*Aim of the task*: Go through the records and report each line holding the string "target".

[Data entries]
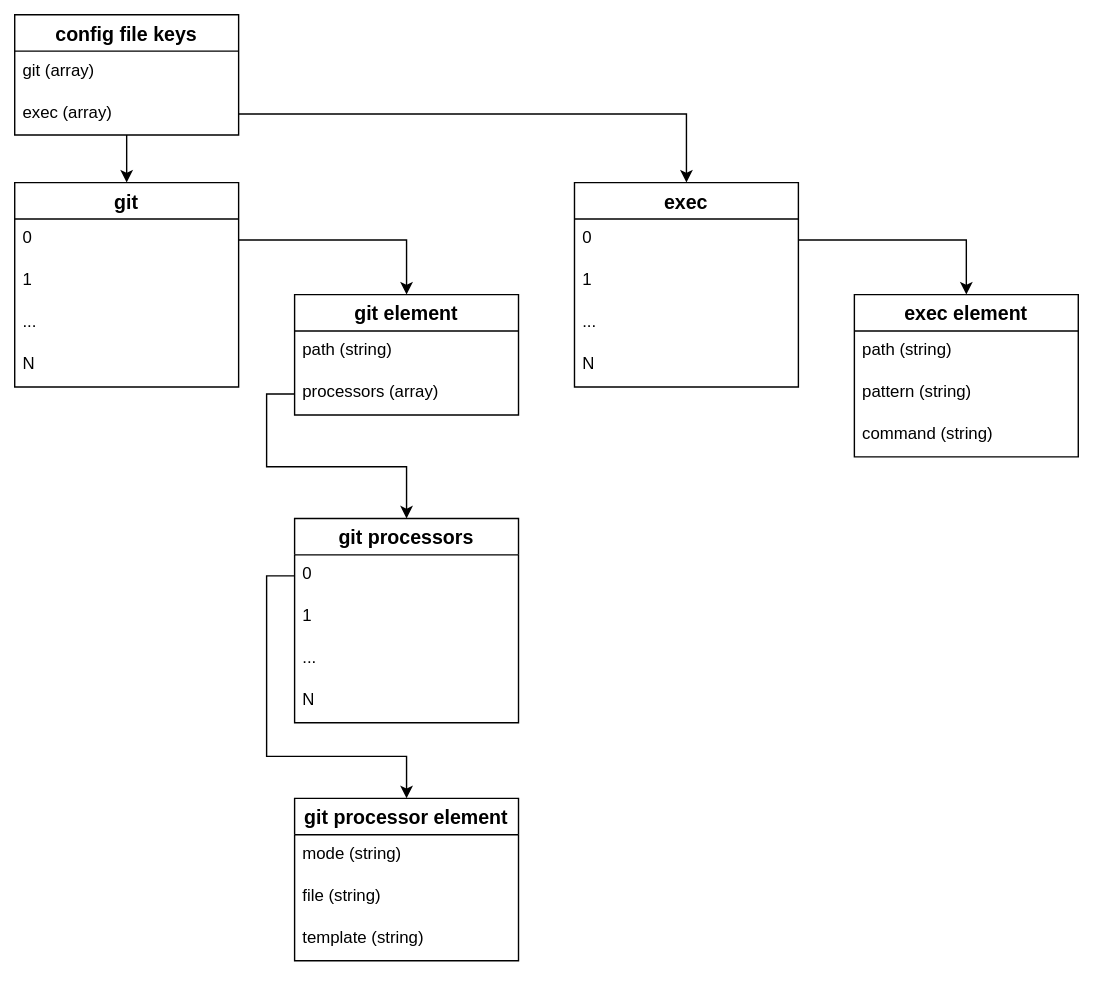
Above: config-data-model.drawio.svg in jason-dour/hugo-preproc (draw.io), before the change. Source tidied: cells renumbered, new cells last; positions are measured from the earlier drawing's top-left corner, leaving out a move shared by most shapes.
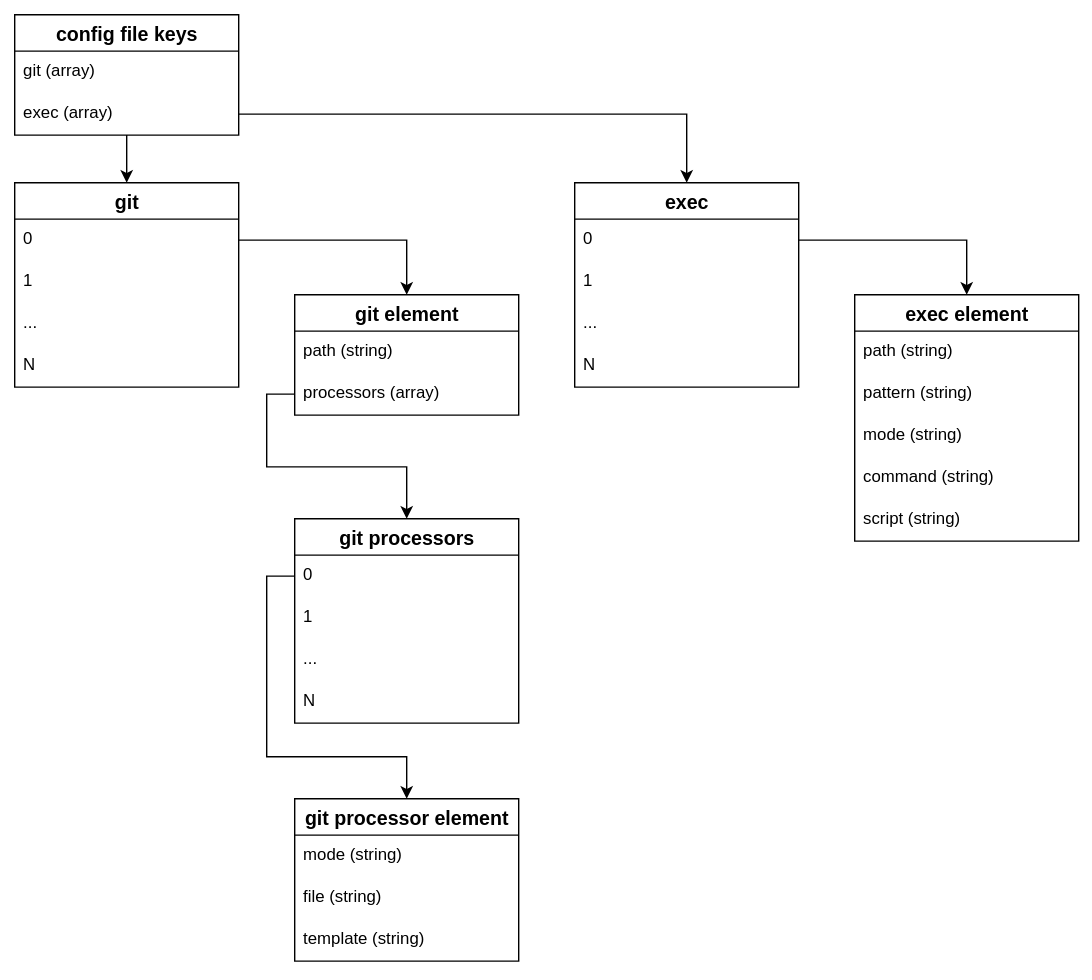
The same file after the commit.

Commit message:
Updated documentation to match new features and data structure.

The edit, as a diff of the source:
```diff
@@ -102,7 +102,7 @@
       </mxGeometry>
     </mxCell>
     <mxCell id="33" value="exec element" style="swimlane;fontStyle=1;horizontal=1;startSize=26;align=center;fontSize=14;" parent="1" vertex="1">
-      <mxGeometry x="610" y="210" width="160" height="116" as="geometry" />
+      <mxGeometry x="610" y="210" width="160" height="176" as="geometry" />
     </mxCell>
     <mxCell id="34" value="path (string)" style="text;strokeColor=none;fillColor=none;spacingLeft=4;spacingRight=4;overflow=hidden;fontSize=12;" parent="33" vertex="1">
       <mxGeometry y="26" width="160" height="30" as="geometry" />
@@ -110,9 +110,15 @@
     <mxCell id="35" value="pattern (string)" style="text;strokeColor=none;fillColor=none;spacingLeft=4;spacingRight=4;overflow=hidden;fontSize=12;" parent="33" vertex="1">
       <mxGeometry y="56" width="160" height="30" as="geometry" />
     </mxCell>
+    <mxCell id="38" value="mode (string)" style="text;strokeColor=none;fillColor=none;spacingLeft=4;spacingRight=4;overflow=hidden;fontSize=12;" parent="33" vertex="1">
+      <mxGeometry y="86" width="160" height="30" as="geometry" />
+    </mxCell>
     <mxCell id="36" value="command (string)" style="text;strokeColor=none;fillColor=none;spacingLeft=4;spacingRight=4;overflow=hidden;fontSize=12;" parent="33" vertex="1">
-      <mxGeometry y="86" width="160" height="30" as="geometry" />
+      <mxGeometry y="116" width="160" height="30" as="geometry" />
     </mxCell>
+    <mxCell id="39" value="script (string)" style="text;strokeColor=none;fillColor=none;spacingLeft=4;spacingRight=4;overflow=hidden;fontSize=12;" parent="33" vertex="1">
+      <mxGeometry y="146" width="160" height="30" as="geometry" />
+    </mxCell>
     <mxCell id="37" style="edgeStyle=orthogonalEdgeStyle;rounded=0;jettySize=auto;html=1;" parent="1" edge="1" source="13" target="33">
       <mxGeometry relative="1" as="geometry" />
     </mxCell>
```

--

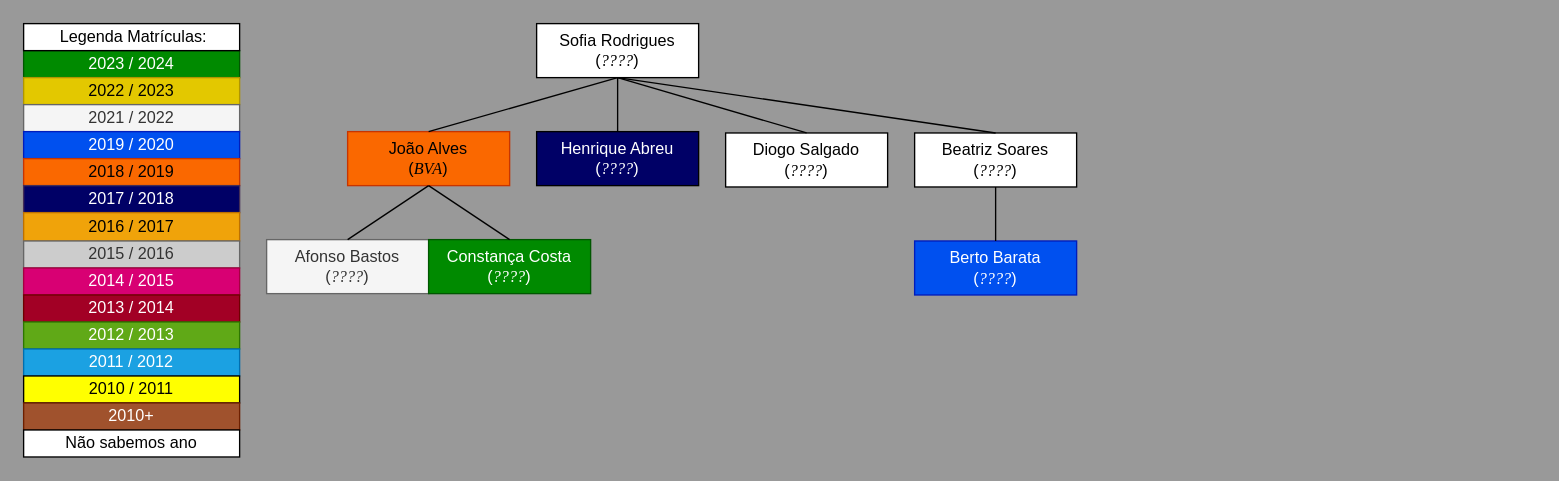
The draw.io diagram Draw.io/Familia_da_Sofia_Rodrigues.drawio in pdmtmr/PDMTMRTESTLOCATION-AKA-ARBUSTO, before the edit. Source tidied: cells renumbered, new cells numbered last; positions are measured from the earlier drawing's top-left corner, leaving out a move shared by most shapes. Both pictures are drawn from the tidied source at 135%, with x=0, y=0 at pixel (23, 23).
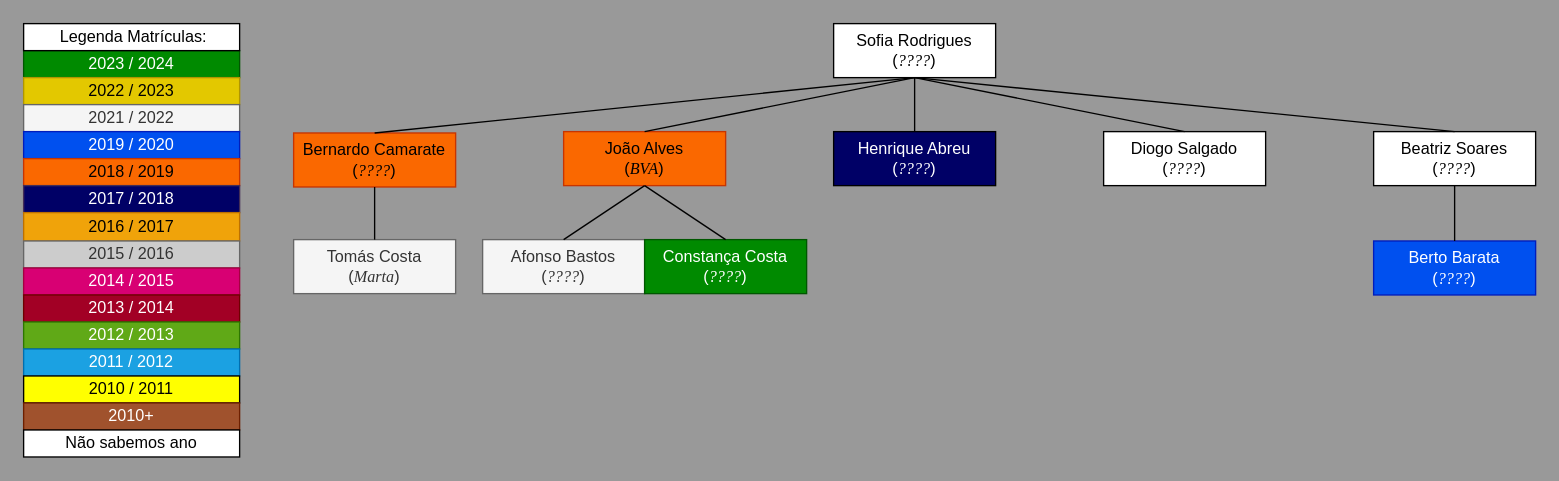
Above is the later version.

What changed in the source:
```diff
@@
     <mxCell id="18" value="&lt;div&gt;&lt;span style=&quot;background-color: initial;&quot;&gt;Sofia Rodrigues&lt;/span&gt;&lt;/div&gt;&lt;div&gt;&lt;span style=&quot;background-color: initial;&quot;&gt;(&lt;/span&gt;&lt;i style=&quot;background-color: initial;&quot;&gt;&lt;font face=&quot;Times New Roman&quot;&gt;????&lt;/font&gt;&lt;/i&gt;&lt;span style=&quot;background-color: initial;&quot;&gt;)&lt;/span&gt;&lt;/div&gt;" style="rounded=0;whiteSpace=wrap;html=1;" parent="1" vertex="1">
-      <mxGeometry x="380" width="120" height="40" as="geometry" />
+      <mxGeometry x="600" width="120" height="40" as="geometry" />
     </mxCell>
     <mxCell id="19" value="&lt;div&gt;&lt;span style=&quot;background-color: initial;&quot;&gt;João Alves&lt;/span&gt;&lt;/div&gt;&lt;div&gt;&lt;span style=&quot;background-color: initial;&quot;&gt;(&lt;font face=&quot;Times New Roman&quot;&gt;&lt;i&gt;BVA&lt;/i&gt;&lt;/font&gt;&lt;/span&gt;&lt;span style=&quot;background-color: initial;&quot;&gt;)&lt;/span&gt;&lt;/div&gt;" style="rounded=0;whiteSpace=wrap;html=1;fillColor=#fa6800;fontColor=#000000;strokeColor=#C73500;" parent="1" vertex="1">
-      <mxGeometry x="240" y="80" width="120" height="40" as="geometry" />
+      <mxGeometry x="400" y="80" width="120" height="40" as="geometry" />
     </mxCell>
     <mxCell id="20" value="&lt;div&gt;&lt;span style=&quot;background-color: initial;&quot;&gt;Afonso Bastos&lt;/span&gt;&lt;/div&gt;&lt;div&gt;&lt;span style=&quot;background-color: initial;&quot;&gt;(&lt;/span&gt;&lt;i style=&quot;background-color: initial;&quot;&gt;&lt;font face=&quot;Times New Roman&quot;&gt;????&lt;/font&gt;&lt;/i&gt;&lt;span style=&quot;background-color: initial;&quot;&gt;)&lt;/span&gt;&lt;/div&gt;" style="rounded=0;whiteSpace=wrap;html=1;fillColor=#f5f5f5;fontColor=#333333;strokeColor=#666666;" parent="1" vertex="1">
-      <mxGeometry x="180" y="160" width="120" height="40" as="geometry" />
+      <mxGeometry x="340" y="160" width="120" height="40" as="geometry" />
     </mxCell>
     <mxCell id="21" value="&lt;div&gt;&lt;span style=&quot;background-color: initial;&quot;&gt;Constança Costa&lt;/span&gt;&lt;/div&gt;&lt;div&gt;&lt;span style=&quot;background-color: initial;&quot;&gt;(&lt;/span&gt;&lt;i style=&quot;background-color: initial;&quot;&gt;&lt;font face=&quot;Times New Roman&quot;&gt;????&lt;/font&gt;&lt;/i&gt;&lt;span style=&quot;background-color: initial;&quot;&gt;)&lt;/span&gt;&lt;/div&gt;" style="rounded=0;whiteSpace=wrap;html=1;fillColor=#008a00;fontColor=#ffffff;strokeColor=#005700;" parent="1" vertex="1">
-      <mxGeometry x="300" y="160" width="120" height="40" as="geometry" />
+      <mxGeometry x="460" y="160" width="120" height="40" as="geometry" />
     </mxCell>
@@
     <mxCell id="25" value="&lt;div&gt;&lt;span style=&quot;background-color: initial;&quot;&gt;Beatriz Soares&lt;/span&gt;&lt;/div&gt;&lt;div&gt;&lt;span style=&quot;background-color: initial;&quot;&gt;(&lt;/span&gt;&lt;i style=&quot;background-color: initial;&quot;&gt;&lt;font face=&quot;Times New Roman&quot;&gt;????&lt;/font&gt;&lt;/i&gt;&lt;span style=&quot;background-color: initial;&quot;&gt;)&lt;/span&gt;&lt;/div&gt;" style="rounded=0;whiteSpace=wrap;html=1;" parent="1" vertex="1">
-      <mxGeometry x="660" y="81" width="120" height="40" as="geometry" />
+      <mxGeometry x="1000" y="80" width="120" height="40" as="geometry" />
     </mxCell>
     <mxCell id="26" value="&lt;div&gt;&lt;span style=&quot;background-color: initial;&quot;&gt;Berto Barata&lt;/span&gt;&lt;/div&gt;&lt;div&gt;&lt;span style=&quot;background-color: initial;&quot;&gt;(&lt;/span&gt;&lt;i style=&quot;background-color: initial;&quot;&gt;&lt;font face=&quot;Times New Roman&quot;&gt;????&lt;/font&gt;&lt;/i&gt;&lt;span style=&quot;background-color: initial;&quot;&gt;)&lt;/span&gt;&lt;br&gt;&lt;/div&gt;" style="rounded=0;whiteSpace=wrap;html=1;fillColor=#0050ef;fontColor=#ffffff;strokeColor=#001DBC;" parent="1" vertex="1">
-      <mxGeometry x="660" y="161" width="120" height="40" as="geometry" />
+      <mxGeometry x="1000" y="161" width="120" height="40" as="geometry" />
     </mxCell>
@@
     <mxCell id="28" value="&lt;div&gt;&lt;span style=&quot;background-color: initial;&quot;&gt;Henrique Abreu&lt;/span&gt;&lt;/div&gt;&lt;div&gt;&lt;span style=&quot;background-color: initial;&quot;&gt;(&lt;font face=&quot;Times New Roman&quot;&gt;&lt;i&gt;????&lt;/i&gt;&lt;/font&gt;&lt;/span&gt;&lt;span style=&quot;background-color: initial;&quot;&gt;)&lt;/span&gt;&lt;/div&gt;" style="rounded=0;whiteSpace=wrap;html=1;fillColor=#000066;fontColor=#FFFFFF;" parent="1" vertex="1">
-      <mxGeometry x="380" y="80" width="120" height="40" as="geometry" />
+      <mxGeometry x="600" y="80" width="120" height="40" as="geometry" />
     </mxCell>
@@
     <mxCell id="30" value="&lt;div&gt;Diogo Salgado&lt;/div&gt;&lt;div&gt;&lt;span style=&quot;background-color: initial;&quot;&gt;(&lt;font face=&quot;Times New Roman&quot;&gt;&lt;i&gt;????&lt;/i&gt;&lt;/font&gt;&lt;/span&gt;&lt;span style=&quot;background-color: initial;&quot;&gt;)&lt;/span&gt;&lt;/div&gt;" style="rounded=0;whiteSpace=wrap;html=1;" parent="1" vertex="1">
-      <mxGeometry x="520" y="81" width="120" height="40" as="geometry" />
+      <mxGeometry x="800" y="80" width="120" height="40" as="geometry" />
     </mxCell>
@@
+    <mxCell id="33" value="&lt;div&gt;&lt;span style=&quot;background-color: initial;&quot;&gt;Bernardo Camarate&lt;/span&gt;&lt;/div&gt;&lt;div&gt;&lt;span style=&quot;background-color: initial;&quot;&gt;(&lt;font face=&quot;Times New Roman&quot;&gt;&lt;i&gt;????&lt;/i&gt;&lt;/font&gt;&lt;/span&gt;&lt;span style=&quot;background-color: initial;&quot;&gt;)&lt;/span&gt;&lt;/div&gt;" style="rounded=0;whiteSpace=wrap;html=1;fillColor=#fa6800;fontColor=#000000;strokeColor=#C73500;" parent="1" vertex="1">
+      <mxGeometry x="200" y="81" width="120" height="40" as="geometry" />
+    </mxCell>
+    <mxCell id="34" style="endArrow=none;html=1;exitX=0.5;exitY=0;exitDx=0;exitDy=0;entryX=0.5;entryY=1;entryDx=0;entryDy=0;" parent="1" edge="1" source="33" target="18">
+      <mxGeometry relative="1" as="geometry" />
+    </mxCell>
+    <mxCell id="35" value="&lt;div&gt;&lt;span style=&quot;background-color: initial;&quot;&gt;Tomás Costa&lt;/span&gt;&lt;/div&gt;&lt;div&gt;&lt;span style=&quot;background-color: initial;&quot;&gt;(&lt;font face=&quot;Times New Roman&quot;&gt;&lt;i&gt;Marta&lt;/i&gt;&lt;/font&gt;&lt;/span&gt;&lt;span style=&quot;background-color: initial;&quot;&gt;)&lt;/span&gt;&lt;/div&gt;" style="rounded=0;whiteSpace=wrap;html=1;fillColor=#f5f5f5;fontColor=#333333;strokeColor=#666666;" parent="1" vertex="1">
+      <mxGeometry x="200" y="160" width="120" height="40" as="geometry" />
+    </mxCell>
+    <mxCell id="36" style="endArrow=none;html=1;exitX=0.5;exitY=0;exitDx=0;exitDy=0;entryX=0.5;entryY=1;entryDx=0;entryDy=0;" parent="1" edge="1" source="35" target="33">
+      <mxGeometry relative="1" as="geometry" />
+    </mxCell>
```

*Solution to this task*:
     <mxCell id="37" style="edgeStyle=orthogonalEdgeStyle;rounded=0;jettySize=auto;html=1;" parent="1" edge="1" source="13" target="33">
+    <mxCell id="34" style="endArrow=none;html=1;exitX=0.5;exitY=0;exitDx=0;exitDy=0;entryX=0.5;entryY=1;entryDx=0;entryDy=0;" parent="1" edge="1" source="33" target="18">
+    <mxCell id="36" style="endArrow=none;html=1;exitX=0.5;exitY=0;exitDx=0;exitDy=0;entryX=0.5;entryY=1;entryDx=0;entryDy=0;" parent="1" edge="1" source="35" target="33">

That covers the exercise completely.